**What you should do:**
In the following material, identify every line holding the string "target" and return it.

**Material provided:**
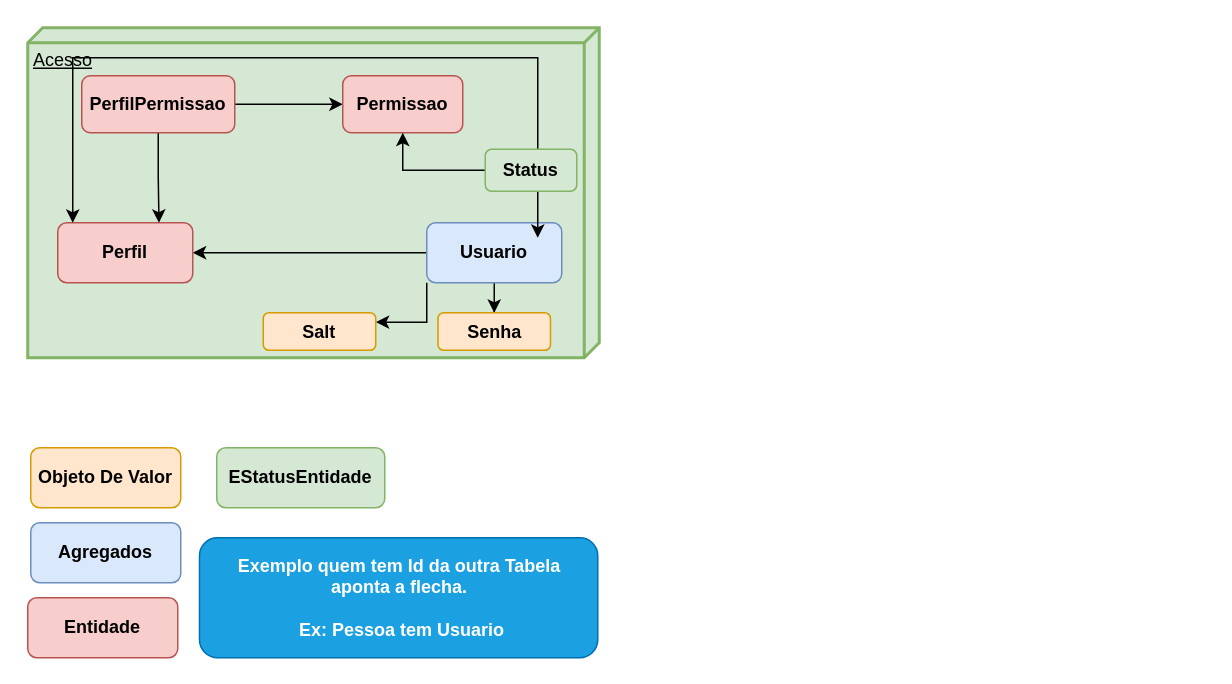
Above: files/ContextMap/Write-book DDD.drawio in marcospascoski/write-book-backend (draw.io), before the change. Source tidied: cells renumbered, new cells numbered last; positions are measured from the earlier drawing's top-left corner, leaving out a move shared by most shapes. Both pictures are drawn from the tidied source at 150%, with x=0, y=0 at pixel (27, 27).
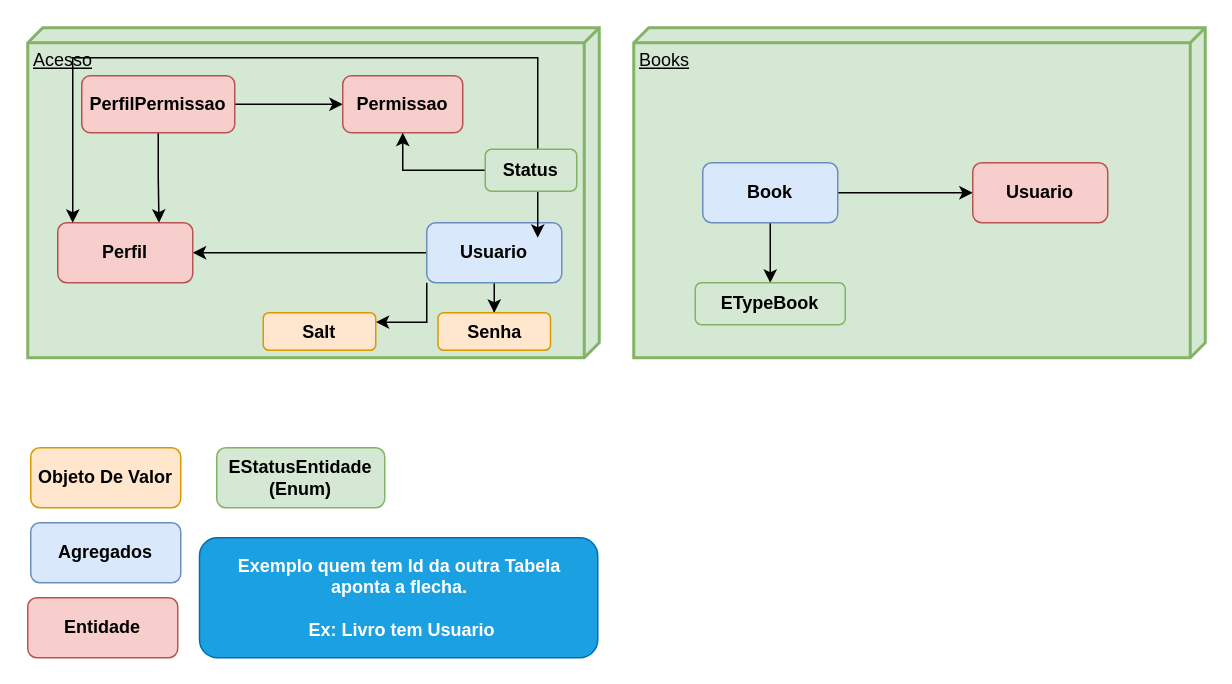
Above is the later version.

Commit message (it also covers changes not shown here):
Modificado ContextMap

Modificado ContextMap

Diff of the diagram source:
```diff
@@
-    <mxCell id="20" value="EStatusEntidade" style="rounded=1;whiteSpace=wrap;html=1;fillColor=#d5e8d4;strokeColor=#82b366;fontStyle=1;" parent="1" vertex="1">
+    <mxCell id="20" value="EStatusEntidade (Enum)" style="rounded=1;whiteSpace=wrap;html=1;fillColor=#d5e8d4;strokeColor=#82b366;fontStyle=1;" parent="1" vertex="1">
       <mxGeometry x="126" y="280" width="112" height="40" as="geometry" />
     </mxCell>
-    <mxCell id="21" value="Exemplo quem tem Id da outra Tabela&lt;br&gt;aponta a flecha.&lt;br&gt;&lt;br&gt;&amp;nbsp;Ex: Pessoa tem Usuario" style="rounded=1;whiteSpace=wrap;html=1;fontStyle=1;fillColor=#1ba1e2;strokeColor=#006EAF;fontColor=#ffffff;" parent="1" vertex="1">
+    <mxCell id="21" value="Exemplo quem tem Id da outra Tabela&lt;br&gt;aponta a flecha.&lt;br&gt;&lt;br&gt;&amp;nbsp;Ex: Livro tem Usuario" style="rounded=1;whiteSpace=wrap;html=1;fontStyle=1;fillColor=#1ba1e2;strokeColor=#006EAF;fontColor=#ffffff;" parent="1" vertex="1">
       <mxGeometry x="114.5" y="340" width="265.5" height="80" as="geometry" />
     </mxCell>
@@
+    <mxCell id="23" value="Books" style="verticalAlign=top;align=left;spacingTop=8;spacingLeft=2;spacingRight=12;shape=cube;size=10;direction=south;fontStyle=4;html=1;fillColor=#d5e8d4;strokeColor=#82b366;strokeWidth=2;" parent="1" vertex="1">
+      <mxGeometry x="404" width="381" height="220" as="geometry" />
+    </mxCell>
+    <mxCell id="24" style="edgeStyle=orthogonalEdgeStyle;rounded=0;jettySize=auto;html=1;" parent="1" edge="1" source="26" target="27">
+      <mxGeometry relative="1" as="geometry" />
+    </mxCell>
+    <mxCell id="25" style="edgeStyle=orthogonalEdgeStyle;rounded=0;jettySize=auto;html=1;entryX=0.5;entryY=0;entryDx=0;entryDy=0;" parent="1" edge="1" source="26" target="28">
+      <mxGeometry relative="1" as="geometry" />
+    </mxCell>
+    <mxCell id="26" value="&lt;span style=&quot;text-wrap: nowrap;&quot;&gt;&lt;b&gt;Book&lt;/b&gt;&lt;/span&gt;" style="rounded=1;whiteSpace=wrap;html=1;fillColor=#dae8fc;strokeColor=#6c8ebf;" parent="1" vertex="1">
+      <mxGeometry x="450" y="90" width="90" height="40" as="geometry" />
+    </mxCell>
+    <mxCell id="27" value="&lt;span style=&quot;text-wrap: nowrap;&quot;&gt;&lt;b&gt;Usuario&lt;/b&gt;&lt;/span&gt;" style="rounded=1;whiteSpace=wrap;html=1;fillColor=#f8cecc;strokeColor=#b85450;" parent="1" vertex="1">
+      <mxGeometry x="630" y="90" width="90" height="40" as="geometry" />
+    </mxCell>
+    <mxCell id="28" value="&lt;span style=&quot;text-wrap: nowrap;&quot;&gt;&lt;b&gt;ETypeBook&lt;/b&gt;&lt;/span&gt;" style="rounded=1;whiteSpace=wrap;html=1;fillColor=#d5e8d4;strokeColor=#82b366;" parent="1" vertex="1">
+      <mxGeometry x="445" y="170" width="100" height="28" as="geometry" />
+    </mxCell>
```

**Answer area:**
+    <mxCell id="24" style="edgeStyle=orthogonalEdgeStyle;rounded=0;jettySize=auto;html=1;" parent="1" edge="1" source="26" target="27">
+    <mxCell id="25" style="edgeStyle=orthogonalEdgeStyle;rounded=0;jettySize=auto;html=1;entryX=0.5;entryY=0;entryDx=0;entryDy=0;" parent="1" edge="1" source="26" target="28">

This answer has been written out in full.